__Exercise aim__. All entries below need to be written out exactly, but without their pictures.

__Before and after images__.
========================================
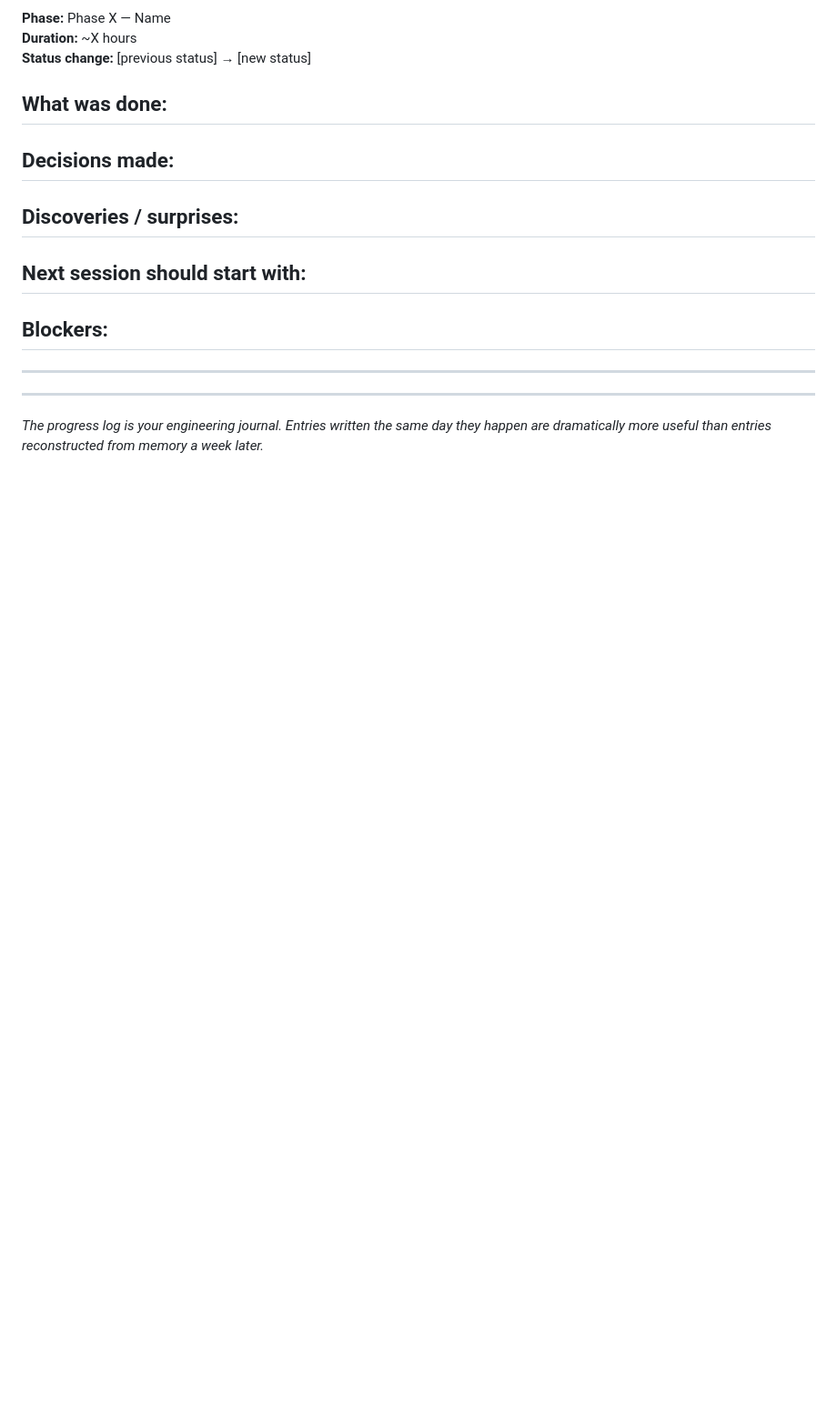
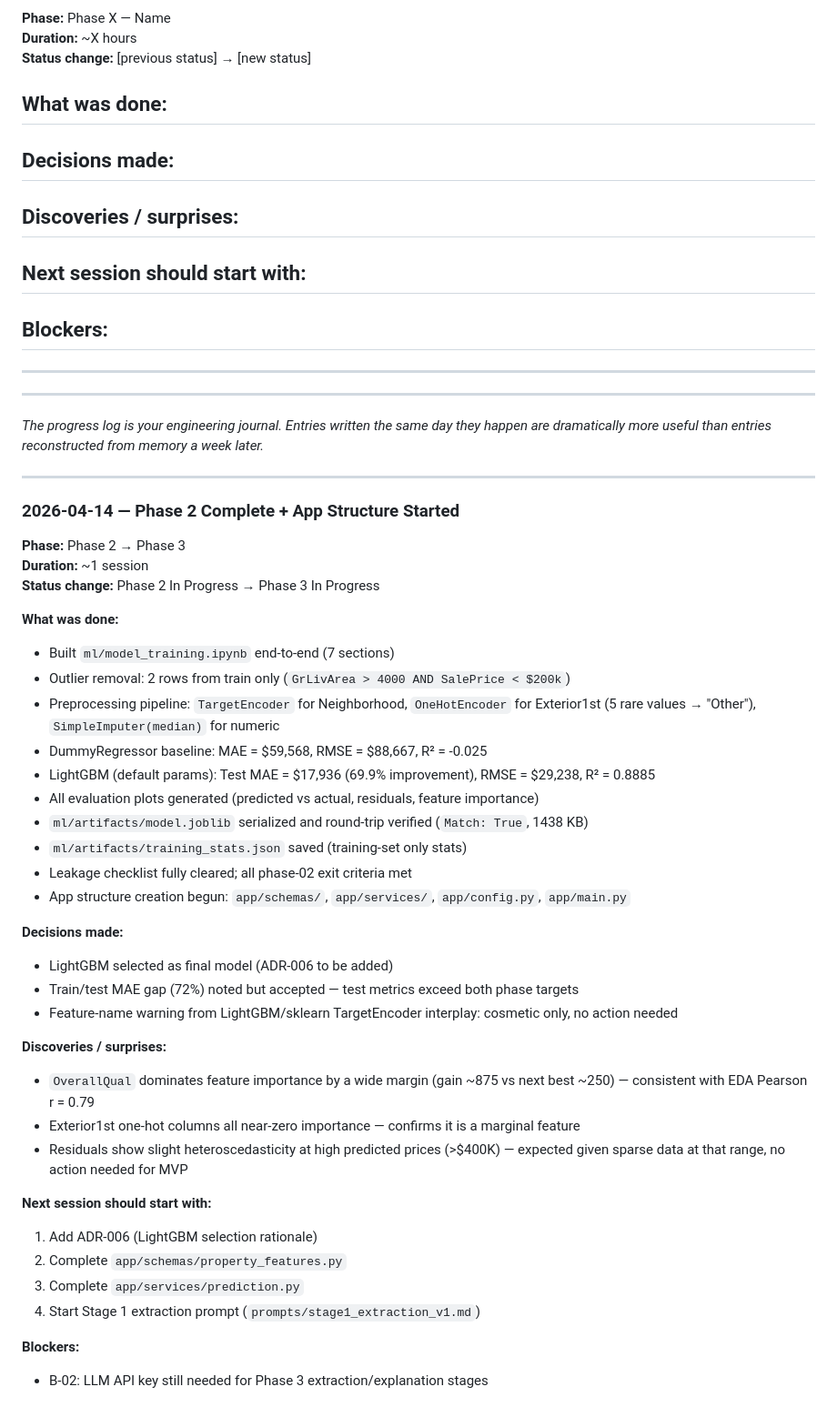
Before and after one commit to amir-hilal/real-estate-ai, a Markdown page: docs/status/progress-log.md, the part around the change. Shown at 91% size. Drawn GitHub-style; blank space fills up the shorter version.

Commit message:
Update assumptions and open questions with confirmed dataset details and complete progress log for Phase 2

```diff
--- a/docs/status/progress-log.md
+++ b/docs/status/progress-log.md
@@ -106,3 +106,42 @@
 ---
 
 *The progress log is your engineering journal. Entries written the same day they happen are dramatically more useful than entries reconstructed from memory a week later.*
+
+---
+
+### 2026-04-14 — Phase 2 Complete + App Structure Started
+
+**Phase:** Phase 2 → Phase 3
+**Duration:** ~1 session
+**Status change:** Phase 2 In Progress → Phase 3 In Progress
+
+**What was done:**
+- Built `ml/model_training.ipynb` end-to-end (7 sections)
+- Outlier removal: 2 rows from train only (`GrLivArea > 4000 AND SalePrice < $200k`)
+- Preprocessing pipeline: `TargetEncoder` for Neighborhood, `OneHotEncoder` for Exterior1st (5 rare values → "Other"), `SimpleImputer(median)` for numeric
+- DummyRegressor baseline: MAE = $59,568, RMSE = $88,667, R² = -0.025
+- LightGBM (default params): Test MAE = $17,936 (69.9% improvement), RMSE = $29,238, R² = 0.8885
+- All evaluation plots generated (predicted vs actual, residuals, feature importance)
+- `ml/artifacts/model.joblib` serialized and round-trip verified (`Match: True`, 1438 KB)
+- `ml/artifacts/training_stats.json` saved (training-set only stats)
+- Leakage checklist fully cleared; all phase-02 exit criteria met
+- App structure creation begun: `app/schemas/`, `app/services/`, `app/config.py`, `app/main.py`
+
+**Decisions made:**
+- LightGBM selected as final model (ADR-006 to be added)
+- Train/test MAE gap (72%) noted but accepted — test metrics exceed both phase targets
+- Feature-name warning from LightGBM/sklearn TargetEncoder interplay: cosmetic only, no action needed
+
+**Discoveries / surprises:**
+- `OverallQual` dominates feature importance by a wide margin (gain ~875 vs next best ~250) — consistent with EDA Pearson r = 0.79
+- Exterior1st one-hot columns all near-zero importance — confirms it is a marginal feature
+- Residuals show slight heteroscedasticity at high predicted prices (>$400K) — expected given sparse data at that range, no action needed for MVP
+
+**Next session should start with:**
+1. Add ADR-006 (LightGBM selection rationale)
+2. Complete `app/schemas/property_features.py`
+3. Complete `app/services/prediction.py`
+4. Start Stage 1 extraction prompt (`prompts/stage1_extraction_v1.md`)
+
+**Blockers:**
+- B-02: LLM API key still needed for Phase 3 extraction/explanation stages
```
Also changed, not shown: docs/context/assumptions-and-open-questions.md (+7 -7 lines).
========================================
__Response below__.
Before and after one commit to amir-hilal/real-estate-ai, a Markdown page: docs/status/progress-log.md, the part around the change. Shown at 91% size. Drawn GitHub-style; blank space fills up the shorter version.

Commit message:
Update assumptions and open questions with confirmed dataset details and complete progress log for Phase 2

```diff
--- a/docs/status/progress-log.md
+++ b/docs/status/progress-log.md
@@ -106,3 +106,42 @@
 ---
 
 *The progress log is your engineering journal. Entries written the same day they happen are dramatically more useful than entries reconstructed from memory a week later.*
+
+---
+
+### 2026-04-14 — Phase 2 Complete + App Structure Started
+
+**Phase:** Phase 2 → Phase 3
+**Duration:** ~1 session
+**Status change:** Phase 2 In Progress → Phase 3 In Progress
+
+**What was done:**
+- Built `ml/model_training.ipynb` end-to-end (7 sections)
+- Outlier removal: 2 rows from train only (`GrLivArea > 4000 AND SalePrice < $200k`)
+- Preprocessing pipeline: `TargetEncoder` for Neighborhood, `OneHotEncoder` for Exterior1st (5 rare values → "Other"), `SimpleImputer(median)` for numeric
+- DummyRegressor baseline: MAE = $59,568, RMSE = $88,667, R² = -0.025
+- LightGBM (default params): Test MAE = $17,936 (69.9% improvement), RMSE = $29,238, R² = 0.8885
+- All evaluation plots generated (predicted vs actual, residuals, feature importance)
+- `ml/artifacts/model.joblib` serialized and round-trip verified (`Match: True`, 1438 KB)
+- `ml/artifacts/training_stats.json` saved (training-set only stats)
+- Leakage checklist fully cleared; all phase-02 exit criteria met
+- App structure creation begun: `app/schemas/`, `app/services/`, `app/config.py`, `app/main.py`
+
+**Decisions made:**
+- LightGBM selected as final model (ADR-006 to be added)
+- Train/test MAE gap (72%) noted but accepted — test metrics exceed both phase targets
+- Feature-name warning from LightGBM/sklearn TargetEncoder interplay: cosmetic only, no action needed
+
+**Discoveries / surprises:**
+- `OverallQual` dominates feature importance by a wide margin (gain ~875 vs next best ~250) — consistent with EDA Pearson r = 0.79
+- Exterior1st one-hot columns all near-zero importance — confirms it is a marginal feature
+- Residuals show slight heteroscedasticity at high predicted prices (>$400K) — expected given sparse data at that range, no action needed for MVP
+
+**Next session should start with:**
+1. Add ADR-006 (LightGBM selection rationale)
+2. Complete `app/schemas/property_features.py`
+3. Complete `app/services/prediction.py`
+4. Start Stage 1 extraction prompt (`prompts/stage1_extraction_v1.md`)
+
+**Blockers:**
+- B-02: LLM API key still needed for Phase 3 extraction/explanation stages
```
Also changed, not shown: docs/context/assumptions-and-open-questions.md (+7 -7 lines).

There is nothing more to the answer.